governments, who distribute donated resources in a way that they’ve
determined best meets the needs of their citizens," said Center for Health and Gender Equity
executive director Serra Sippel in a statement.
Population Action International’s Craig Lasher explains that because
the administration’s justification for blocking the supplies to MSI is
the Kemp-Kasten Amendment, rather than the global gag rule, a new
presidential administration’s legal team would have to develop an
alternative interpretation of the amendment that allows the supplies to be delivered — further delaying a lifting of the ban.
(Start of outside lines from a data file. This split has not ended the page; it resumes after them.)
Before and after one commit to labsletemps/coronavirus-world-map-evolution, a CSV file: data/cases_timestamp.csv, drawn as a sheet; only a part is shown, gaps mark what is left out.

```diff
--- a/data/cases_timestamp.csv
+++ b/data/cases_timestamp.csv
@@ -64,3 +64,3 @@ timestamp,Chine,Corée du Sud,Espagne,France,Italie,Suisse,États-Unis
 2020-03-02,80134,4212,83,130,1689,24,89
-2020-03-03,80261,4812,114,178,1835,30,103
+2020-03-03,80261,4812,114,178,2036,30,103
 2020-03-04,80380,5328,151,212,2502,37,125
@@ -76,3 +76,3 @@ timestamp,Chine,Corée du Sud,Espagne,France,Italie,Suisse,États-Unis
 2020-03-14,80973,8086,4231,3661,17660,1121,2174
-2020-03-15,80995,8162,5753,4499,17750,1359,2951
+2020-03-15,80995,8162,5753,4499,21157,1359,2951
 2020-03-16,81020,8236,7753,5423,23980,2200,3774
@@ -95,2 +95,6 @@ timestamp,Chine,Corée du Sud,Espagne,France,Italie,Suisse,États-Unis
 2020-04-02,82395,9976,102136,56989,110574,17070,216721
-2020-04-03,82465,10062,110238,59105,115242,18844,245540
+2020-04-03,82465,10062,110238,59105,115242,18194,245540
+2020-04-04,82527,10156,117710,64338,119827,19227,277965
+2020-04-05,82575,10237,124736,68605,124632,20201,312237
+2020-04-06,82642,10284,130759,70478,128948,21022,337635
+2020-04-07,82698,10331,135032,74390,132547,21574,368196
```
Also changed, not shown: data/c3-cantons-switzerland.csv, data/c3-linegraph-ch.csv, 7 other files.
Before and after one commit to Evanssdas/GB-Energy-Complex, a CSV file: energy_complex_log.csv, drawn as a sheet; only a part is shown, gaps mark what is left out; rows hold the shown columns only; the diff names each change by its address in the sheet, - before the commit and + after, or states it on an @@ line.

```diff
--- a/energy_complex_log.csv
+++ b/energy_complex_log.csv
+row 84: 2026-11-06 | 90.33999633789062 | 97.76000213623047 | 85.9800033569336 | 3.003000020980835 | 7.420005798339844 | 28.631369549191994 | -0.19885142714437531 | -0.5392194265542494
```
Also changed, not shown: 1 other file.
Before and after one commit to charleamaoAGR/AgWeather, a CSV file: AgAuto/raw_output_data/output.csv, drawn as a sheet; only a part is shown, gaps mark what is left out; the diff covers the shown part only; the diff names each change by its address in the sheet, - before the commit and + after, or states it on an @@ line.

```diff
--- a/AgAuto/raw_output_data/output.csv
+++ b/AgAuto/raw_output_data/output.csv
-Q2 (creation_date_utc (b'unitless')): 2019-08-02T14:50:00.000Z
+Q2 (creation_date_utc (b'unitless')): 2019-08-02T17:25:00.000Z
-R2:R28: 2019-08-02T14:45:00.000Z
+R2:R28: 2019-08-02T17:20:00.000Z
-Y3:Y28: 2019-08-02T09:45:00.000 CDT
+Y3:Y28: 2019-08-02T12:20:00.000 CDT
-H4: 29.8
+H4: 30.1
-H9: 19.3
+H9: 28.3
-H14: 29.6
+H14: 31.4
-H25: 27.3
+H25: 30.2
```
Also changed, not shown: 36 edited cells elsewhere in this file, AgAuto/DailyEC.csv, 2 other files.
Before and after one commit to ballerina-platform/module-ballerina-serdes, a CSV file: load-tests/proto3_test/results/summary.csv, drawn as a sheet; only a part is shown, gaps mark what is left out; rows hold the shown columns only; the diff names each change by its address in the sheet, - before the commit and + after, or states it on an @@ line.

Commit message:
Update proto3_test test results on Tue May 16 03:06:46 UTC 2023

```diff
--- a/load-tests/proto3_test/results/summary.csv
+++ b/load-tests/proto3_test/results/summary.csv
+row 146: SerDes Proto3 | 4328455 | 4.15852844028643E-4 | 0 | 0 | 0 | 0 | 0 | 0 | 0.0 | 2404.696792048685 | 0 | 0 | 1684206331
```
Regardless of how long it takes for the ban to be addressed, one thing is clear, says Guy: "Our partners are going to run out of commodities in two to three months."